White House Press Secretary Sarah Huckabee Sanders. Photo: Win McNamee / Getty Images

White House press secretary Sarah Sanders defended the administration's plans to include a controversial question about citizenship status in the 2020 census, saying it's "necessary for the Department of Justice to protect voters."

Why it matters: The move announced by Commerce Department late Monday sparked immediate outrage from Democrats, civil rights groups and liberal state attorneys general who argue it would discourage non-citizens from responding, resulting in a less accurate population count.

"It contains data necessary for the Department of Justice to protect voters and specifically to help us comply with the Voting Rights Act."
— Sarah Sanders

The decision was made "at the departmental level" with assistance from the Justice Department but the White House supports it, said Sanders, who later added that she's not aware of how non-citizens would be affected.

Other highlights from the briefing:

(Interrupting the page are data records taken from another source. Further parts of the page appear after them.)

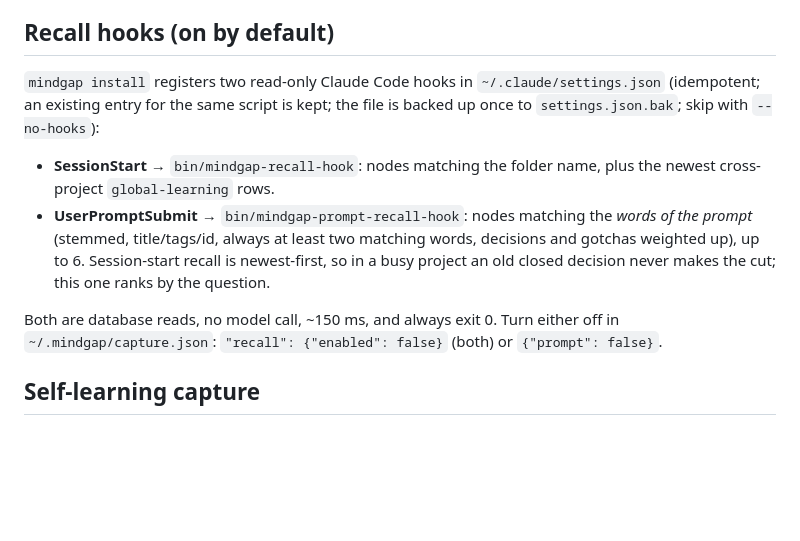
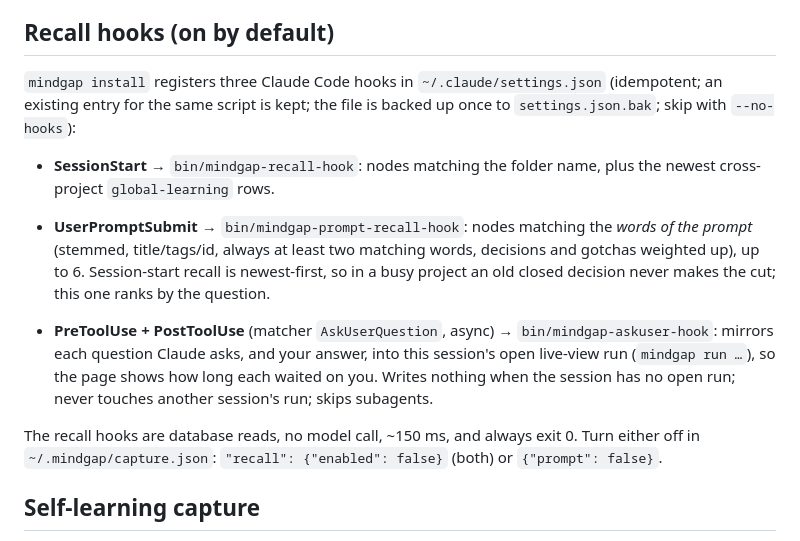
Before and after one commit to grburgess/mindgap, a Markdown page: README.md, the part around the change. Rendered like a GitHub page; blank space fills up the shorter version.

Commit message:
docs: README lists the AskUserQuestion mirror hook
Co-Authored-By: Claude Opus 5.5 (1M context) <noreply@anthropic.com>

```diff
--- a/README.md
+++ b/README.md
@@ -199,7 +199,7 @@ The graph is designed to be fed by recurring autonomous sessions that scan Confl
 
 ## Recall hooks (on by default)
 
-`mindgap install` registers two read-only Claude Code hooks in `~/.claude/settings.json`
+`mindgap install` registers three Claude Code hooks in `~/.claude/settings.json`
 (idempotent; an existing entry for the same script is kept; the file is backed up once to
 `settings.json.bak`; skip with `--no-hooks`):
 
@@ -210,7 +210,12 @@ The graph is designed to be fed by recurring autonomous sessions that scan Confl
   Session-start recall is newest-first, so in a busy project an old closed decision never makes
   the cut; this one ranks by the question.
 
-Both are database reads, no model call, ~150 ms, and always exit 0. Turn either off in
+- **PreToolUse + PostToolUse** (matcher `AskUserQuestion`, async) → `bin/mindgap-askuser-hook`:
+  mirrors each question Claude asks, and your answer, into this session's open live-view run
+  (`mindgap run …`), so the page shows how long each waited on you. Writes nothing when the
+  session has no open run; never touches another session's run; skips subagents.
+
+The recall hooks are database reads, no model call, ~150 ms, and always exit 0. Turn either off in
 `~/.mindgap/capture.json`: `"recall": {"enabled": false}` (both) or `{"prompt": false}`.
 
 ## Self-learning capture
```
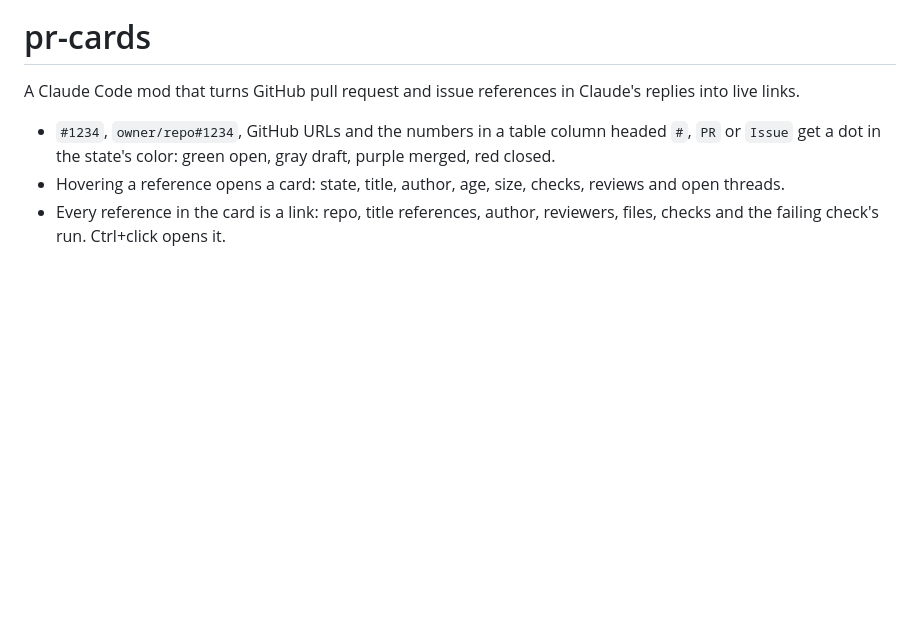
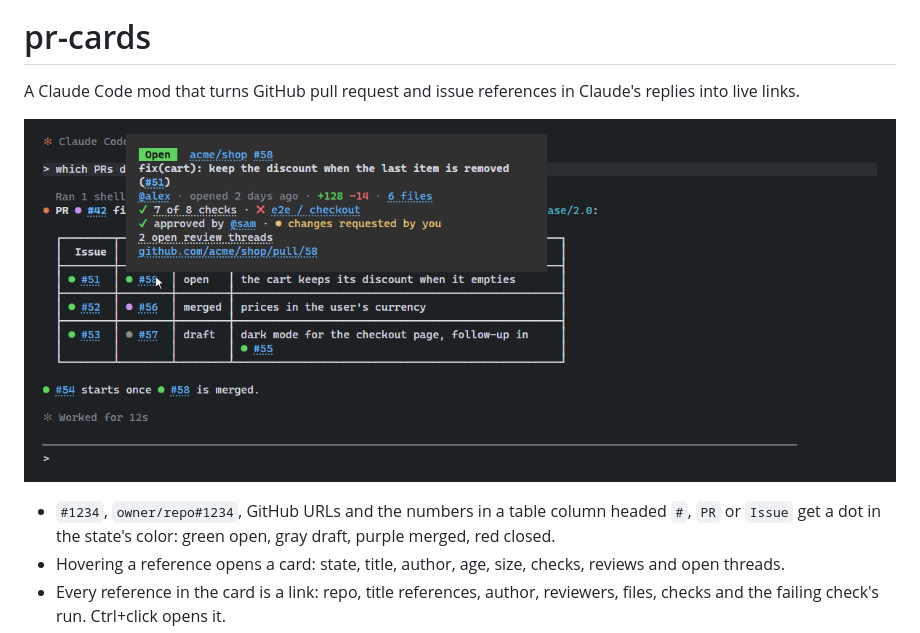
Before and after one commit to accodev/pr-cards, a Markdown page: README.md, the part around the change. GitHub-like rendering; pictures changed too: docs/screenshot.png (added); blank space fills up the shorter version.

Commit message:
docs: add a screenshot of pr-cards to the readme

```diff
--- a/README.md
+++ b/README.md
@@ -1,6 +1,8 @@
 # pr-cards
 
 A Claude Code mod that turns GitHub pull request and issue references in Claude's replies into live links.
+
+![A Claude Code reply with state dots on each PR and issue reference, a bordered table, and the hover card of a PR showing its state, author, size, checks, reviews and threads](docs/screenshot.png)
 
 - `#1234`, `owner/repo#1234`, GitHub URLs and the numbers in a table column headed `#`, `PR` or `Issue` get a dot in the state's color: green open, gray draft, purple merged, red closed.
 - Hovering a reference opens a card: state, title, author, age, size, checks, reviews and open threads.
```
Also changed, not shown: 1 other file.
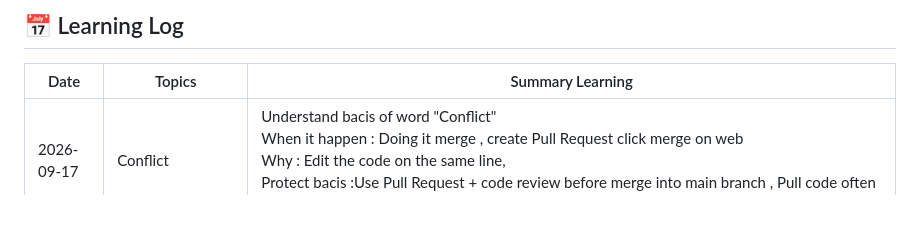
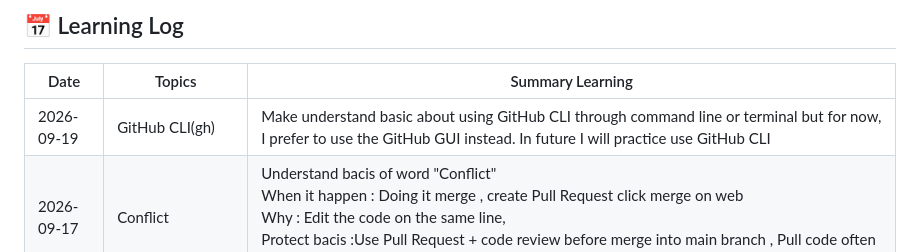
Before and after one commit to WatcharaponSrithorn/github-learning-journey, a Markdown page: LearningLog.md, the part around the change. GitHub-like rendering; blank space fills up the shorter version.

Commit message:
Docs : Add learning log.md
Add learning log.md of 2029-09-19 about make understand GitHub CLI basic

```diff
--- a/LearningLog.md
+++ b/LearningLog.md
@@ -1,6 +1,7 @@
 ## 📅 Learning Log
 | Date | Topics | Summary Learning |
 |---|---|---|
+| 2026-09-19 | GitHub CLI(gh) | Make understand basic about using GitHub CLI through command line or terminal but for now, I prefer to use the GitHub GUI instead. In future I will practice use GitHub CLI |
 | 2026-09-17 | Conflict |Understand bacis of word "Conflict" <br> When it happen : Doing it merge , create Pull Request click merge on web <br> Why : Edit the code on the same line, <br> Protect bacis :Use Pull Request + code review before merge into main branch , Pull code often , Commit often, conversation in team often |
 |  | Practice using Issue , <br> Pull Request |  Practice closes Issues by put Keyword "Closes #7" in process create Pull Request in field description , when Merge Issues will closes [Link practice](https://github.com/WatcharaponSrithorn/github-learning-journey/pull/8)||
 | 2026-09-16 | Issue | Understanding "Issue" basic is Task list or record problem create for Tracking Issue as have bug, have feature new to create, have task to must edit or improve or have Question about code or system <br> Issue include : <br> - Title <br> - Description <br> - Label/Tag <br> - Assignee <br> - Status [Link practice](https://github.com/WatcharaponSrithorn/github-learning-journey/issues/6)|
```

  • Opioid crisis: The White House plans to open an exhibit next month to educate visitors about the impact of the opioid crisis. It will include an installation of a wall of 22,000 engraved white pills with faces of those lost to prescription drug overdoses.
  • On Trump silence after Stormy Daniels interview: "The president has denied the allegations. I have nothing further... We've addressed it, we've addressed it extensively and there's nothing new to add."
  • On the border wall: Trump "still has plans to look at potential ways" for Mexico to pay for proposed border wall.

Go deeper

How the Supreme Court could decide the election

Illustration: Sarah Grillo/Axios

The Supreme Court isn't just one of the most pressing issues in the presidential race — the justices may also have to decide parts of the election itself.

Why it matters: Important election-related lawsuits are already making their way to the court. And close results in swing states, with disputes over absentee ballots, set up the potential for another Bush v. Gore scenario, election experts say.

Updated 4 hours ago - Politics & Policy

Coronavirus dashboard

Illustration: Sarah Grillo/Axios

  1. Global: Total confirmed cases as of 3 a.m. ET: 32,844,146 — Total deaths: 994,208 — Total recoveries: 22,715,726Map.
  2. U.S.: Total confirmed cases as of 3 a.m. ET: 7,078,798 — Total deaths: 204,497 — Total recoveries: 2,750,459 — Total tests: 100,492,536Map.
  3. States: New York daily cases top 1,000 for first time since June — U.S. reports over 55,000 new coronavirus cases.
  4. Health: The long-term pain of the mental health pandemicFewer than 10% of Americans have coronavirus antibodies.
  5. Business: Millions start new businesses in time of coronavirus.
  6. Education: Summer college enrollment offers a glimpse of COVID-19's effect.

Graham hopes his panel will approve Amy Coney Barrett by late October

Sen. Lindsey Graham during a Senate Judiciary Committee hearing on Sept. 24, 2020 in Washington, DC. Photo: Win McNamee/Getty Images

Senate Judiciary Committee Chair Lindsey Graham (R-S.C.) told Fox News Saturday he expects confirmation hearings on Judge Amy Coney Barrett's nomination to the Supreme Court to start Oct. 12 and for his panel to approve her by Oct. 26.

Why it matters: That would mean the final confirmation vote could take place on the Senate floor before the Nov. 3 presidential election.